TASK OBJECTIVE:
Give back the full data, retyped precisely.
══ TASK INPUTS ══
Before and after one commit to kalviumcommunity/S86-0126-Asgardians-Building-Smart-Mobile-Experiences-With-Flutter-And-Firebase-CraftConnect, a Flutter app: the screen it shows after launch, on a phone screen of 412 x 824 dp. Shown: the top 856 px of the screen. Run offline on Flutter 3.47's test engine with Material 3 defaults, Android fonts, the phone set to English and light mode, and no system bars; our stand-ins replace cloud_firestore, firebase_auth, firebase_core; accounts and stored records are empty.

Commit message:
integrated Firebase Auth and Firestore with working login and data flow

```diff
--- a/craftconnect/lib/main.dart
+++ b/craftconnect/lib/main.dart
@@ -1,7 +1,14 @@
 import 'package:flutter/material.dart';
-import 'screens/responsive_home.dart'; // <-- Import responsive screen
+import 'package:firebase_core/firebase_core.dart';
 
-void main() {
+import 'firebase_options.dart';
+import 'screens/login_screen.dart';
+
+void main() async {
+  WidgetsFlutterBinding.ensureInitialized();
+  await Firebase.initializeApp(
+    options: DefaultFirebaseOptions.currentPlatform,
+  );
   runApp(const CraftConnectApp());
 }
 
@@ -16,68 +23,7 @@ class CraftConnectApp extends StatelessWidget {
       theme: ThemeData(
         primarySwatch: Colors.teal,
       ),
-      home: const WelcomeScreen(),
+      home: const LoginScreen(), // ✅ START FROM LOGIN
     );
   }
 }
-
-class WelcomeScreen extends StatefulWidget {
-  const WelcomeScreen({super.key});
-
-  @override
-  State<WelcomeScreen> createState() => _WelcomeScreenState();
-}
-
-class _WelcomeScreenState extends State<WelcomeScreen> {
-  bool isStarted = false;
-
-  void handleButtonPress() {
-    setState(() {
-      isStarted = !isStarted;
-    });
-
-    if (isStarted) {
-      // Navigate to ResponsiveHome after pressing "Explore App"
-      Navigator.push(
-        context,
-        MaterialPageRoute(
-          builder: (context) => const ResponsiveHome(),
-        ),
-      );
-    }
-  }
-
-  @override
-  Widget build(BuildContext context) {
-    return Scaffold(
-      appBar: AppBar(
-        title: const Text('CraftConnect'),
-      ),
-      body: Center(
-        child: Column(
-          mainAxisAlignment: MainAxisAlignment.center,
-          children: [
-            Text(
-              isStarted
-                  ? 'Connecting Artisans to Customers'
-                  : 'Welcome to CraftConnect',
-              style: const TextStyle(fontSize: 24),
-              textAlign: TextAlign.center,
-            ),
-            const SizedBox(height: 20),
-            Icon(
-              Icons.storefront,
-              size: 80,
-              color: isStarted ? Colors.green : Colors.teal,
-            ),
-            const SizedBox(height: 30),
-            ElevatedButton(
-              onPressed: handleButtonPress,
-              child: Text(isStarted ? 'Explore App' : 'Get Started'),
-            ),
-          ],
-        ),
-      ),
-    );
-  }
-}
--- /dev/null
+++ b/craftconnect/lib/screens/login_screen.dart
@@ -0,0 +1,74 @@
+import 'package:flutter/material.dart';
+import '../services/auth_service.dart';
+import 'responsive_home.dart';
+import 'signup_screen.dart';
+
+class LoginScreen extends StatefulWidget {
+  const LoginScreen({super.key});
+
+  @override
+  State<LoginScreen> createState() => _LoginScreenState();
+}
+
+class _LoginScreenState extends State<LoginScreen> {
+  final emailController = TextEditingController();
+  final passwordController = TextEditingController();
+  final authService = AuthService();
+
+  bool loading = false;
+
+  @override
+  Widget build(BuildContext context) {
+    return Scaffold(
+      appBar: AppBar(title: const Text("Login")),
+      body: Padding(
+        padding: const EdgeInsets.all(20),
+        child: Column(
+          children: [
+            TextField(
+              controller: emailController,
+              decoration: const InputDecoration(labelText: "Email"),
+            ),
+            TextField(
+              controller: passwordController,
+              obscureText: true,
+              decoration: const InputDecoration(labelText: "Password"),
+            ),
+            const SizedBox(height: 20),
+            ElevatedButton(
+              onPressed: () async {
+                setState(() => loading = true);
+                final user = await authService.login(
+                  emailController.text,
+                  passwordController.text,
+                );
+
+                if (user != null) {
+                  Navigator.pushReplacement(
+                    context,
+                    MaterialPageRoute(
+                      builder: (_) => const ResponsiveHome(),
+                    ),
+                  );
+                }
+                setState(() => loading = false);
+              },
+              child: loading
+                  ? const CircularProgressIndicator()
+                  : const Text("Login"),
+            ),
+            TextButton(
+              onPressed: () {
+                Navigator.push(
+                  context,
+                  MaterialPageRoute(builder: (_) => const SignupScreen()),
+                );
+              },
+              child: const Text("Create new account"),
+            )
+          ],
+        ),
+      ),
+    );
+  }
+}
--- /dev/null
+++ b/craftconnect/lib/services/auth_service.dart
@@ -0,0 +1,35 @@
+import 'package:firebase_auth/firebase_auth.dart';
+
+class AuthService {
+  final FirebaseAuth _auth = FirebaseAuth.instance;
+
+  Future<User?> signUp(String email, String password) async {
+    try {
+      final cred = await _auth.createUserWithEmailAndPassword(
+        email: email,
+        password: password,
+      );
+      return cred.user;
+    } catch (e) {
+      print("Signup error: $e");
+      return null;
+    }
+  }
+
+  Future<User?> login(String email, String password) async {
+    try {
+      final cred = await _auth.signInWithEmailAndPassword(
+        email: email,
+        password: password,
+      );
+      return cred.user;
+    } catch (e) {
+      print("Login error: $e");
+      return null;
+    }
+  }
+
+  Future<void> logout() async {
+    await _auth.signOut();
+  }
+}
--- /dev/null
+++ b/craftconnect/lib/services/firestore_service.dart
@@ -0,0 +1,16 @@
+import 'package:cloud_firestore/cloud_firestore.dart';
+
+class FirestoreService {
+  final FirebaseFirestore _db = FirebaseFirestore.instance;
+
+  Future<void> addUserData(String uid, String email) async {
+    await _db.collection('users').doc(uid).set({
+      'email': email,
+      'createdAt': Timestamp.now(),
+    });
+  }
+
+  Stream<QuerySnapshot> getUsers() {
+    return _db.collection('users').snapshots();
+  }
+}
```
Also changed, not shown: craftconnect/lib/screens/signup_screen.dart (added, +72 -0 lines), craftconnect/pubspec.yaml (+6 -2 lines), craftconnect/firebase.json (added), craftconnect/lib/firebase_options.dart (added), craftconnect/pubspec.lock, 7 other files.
═══
SOLUTION TO THIS EXERCISE:
Before and after one commit to kalviumcommunity/S86-0126-Asgardians-Building-Smart-Mobile-Experiences-With-Flutter-And-Firebase-CraftConnect, a Flutter app: the screen it shows after launch, on a phone screen of 412 x 824 dp. Shown: the top 856 px of the screen. Run offline on Flutter 3.47's test engine with Material 3 defaults, Android fonts, the phone set to English and light mode, and no system bars; our stand-ins replace cloud_firestore, firebase_auth, firebase_core; accounts and stored records are empty.

Commit message:
integrated Firebase Auth and Firestore with working login and data flow

```diff
--- a/craftconnect/lib/main.dart
+++ b/craftconnect/lib/main.dart
@@ -1,7 +1,14 @@
 import 'package:flutter/material.dart';
-import 'screens/responsive_home.dart'; // <-- Import responsive screen
+import 'package:firebase_core/firebase_core.dart';
 
-void main() {
+import 'firebase_options.dart';
+import 'screens/login_screen.dart';
+
+void main() async {
+  WidgetsFlutterBinding.ensureInitialized();
+  await Firebase.initializeApp(
+    options: DefaultFirebaseOptions.currentPlatform,
+  );
   runApp(const CraftConnectApp());
 }
 
@@ -16,68 +23,7 @@ class CraftConnectApp extends StatelessWidget {
       theme: ThemeData(
         primarySwatch: Colors.teal,
       ),
-      home: const WelcomeScreen(),
+      home: const LoginScreen(), // ✅ START FROM LOGIN
     );
   }
 }
-
-class WelcomeScreen extends StatefulWidget {
-  const WelcomeScreen({super.key});
-
-  @override
-  State<WelcomeScreen> createState() => _WelcomeScreenState();
-}
-
-class _WelcomeScreenState extends State<WelcomeScreen> {
-  bool isStarted = false;
-
-  void handleButtonPress() {
-    setState(() {
-      isStarted = !isStarted;
-    });
-
-    if (isStarted) {
-      // Navigate to ResponsiveHome after pressing "Explore App"
-      Navigator.push(
-        context,
-        MaterialPageRoute(
-          builder: (context) => const ResponsiveHome(),
-        ),
-      );
-    }
-  }
-
-  @override
-  Widget build(BuildContext context) {
-    return Scaffold(
-      appBar: AppBar(
-        title: const Text('CraftConnect'),
-      ),
-      body: Center(
-        child: Column(
-          mainAxisAlignment: MainAxisAlignment.center,
-          children: [
-            Text(
-              isStarted
-                  ? 'Connecting Artisans to Customers'
-                  : 'Welcome to CraftConnect',
-              style: const TextStyle(fontSize: 24),
-              textAlign: TextAlign.center,
-            ),
-            const SizedBox(height: 20),
-            Icon(
-              Icons.storefront,
-              size: 80,
-              color: isStarted ? Colors.green : Colors.teal,
-            ),
-            const SizedBox(height: 30),
-            ElevatedButton(
-              onPressed: handleButtonPress,
-              child: Text(isStarted ? 'Explore App' : 'Get Started'),
-            ),
-          ],
-        ),
-      ),
-    );
-  }
-}
--- /dev/null
+++ b/craftconnect/lib/screens/login_screen.dart
@@ -0,0 +1,74 @@
+import 'package:flutter/material.dart';
+import '../services/auth_service.dart';
+import 'responsive_home.dart';
+import 'signup_screen.dart';
+
+class LoginScreen extends StatefulWidget {
+  const LoginScreen({super.key});
+
+  @override
+  State<LoginScreen> createState() => _LoginScreenState();
+}
+
+class _LoginScreenState extends State<LoginScreen> {
+  final emailController = TextEditingController();
+  final passwordController = TextEditingController();
+  final authService = AuthService();
+
+  bool loading = false;
+
+  @override
+  Widget build(BuildContext context) {
+    return Scaffold(
+      appBar: AppBar(title: const Text("Login")),
+      body: Padding(
+        padding: const EdgeInsets.all(20),
+        child: Column(
+          children: [
+            TextField(
+              controller: emailController,
+              decoration: const InputDecoration(labelText: "Email"),
+            ),
+            TextField(
+              controller: passwordController,
+              obscureText: true,
+              decoration: const InputDecoration(labelText: "Password"),
+            ),
+            const SizedBox(height: 20),
+            ElevatedButton(
+              onPressed: () async {
+                setState(() => loading = true);
+                final user = await authService.login(
+                  emailController.text,
+                  passwordController.text,
+                );
+
+                if (user != null) {
+                  Navigator.pushReplacement(
+                    context,
+                    MaterialPageRoute(
+                      builder: (_) => const ResponsiveHome(),
+                    ),
+                  );
+                }
+                setState(() => loading = false);
+              },
+              child: loading
+                  ? const CircularProgressIndicator()
+                  : const Text("Login"),
+            ),
+            TextButton(
+              onPressed: () {
+                Navigator.push(
+                  context,
+                  MaterialPageRoute(builder: (_) => const SignupScreen()),
+                );
+              },
+              child: const Text("Create new account"),
+            )
+          ],
+        ),
+      ),
+    );
+  }
+}
--- /dev/null
+++ b/craftconnect/lib/services/auth_service.dart
@@ -0,0 +1,35 @@
+import 'package:firebase_auth/firebase_auth.dart';
+
+class AuthService {
+  final FirebaseAuth _auth = FirebaseAuth.instance;
+
+  Future<User?> signUp(String email, String password) async {
+    try {
+      final cred = await _auth.createUserWithEmailAndPassword(
+        email: email,
+        password: password,
+      );
+      return cred.user;
+    } catch (e) {
+      print("Signup error: $e");
+      return null;
+    }
+  }
+
+  Future<User?> login(String email, String password) async {
+    try {
+      final cred = await _auth.signInWithEmailAndPassword(
+        email: email,
+        password: password,
+      );
+      return cred.user;
+    } catch (e) {
+      print("Login error: $e");
+      return null;
+    }
+  }
+
+  Future<void> logout() async {
+    await _auth.signOut();
+  }
+}
--- /dev/null
+++ b/craftconnect/lib/services/firestore_service.dart
@@ -0,0 +1,16 @@
+import 'package:cloud_firestore/cloud_firestore.dart';
+
+class FirestoreService {
+  final FirebaseFirestore _db = FirebaseFirestore.instance;
+
+  Future<void> addUserData(String uid, String email) async {
+    await _db.collection('users').doc(uid).set({
+      'email': email,
+      'createdAt': Timestamp.now(),
+    });
+  }
+
+  Stream<QuerySnapshot> getUsers() {
+    return _db.collection('users').snapshots();
+  }
+}
```
Also changed, not shown: craftconnect/lib/screens/signup_screen.dart (added, +72 -0 lines), craftconnect/pubspec.yaml (+6 -2 lines), craftconnect/firebase.json (added), craftconnect/lib/firebase_options.dart (added), craftconnect/pubspec.lock, 7 other files.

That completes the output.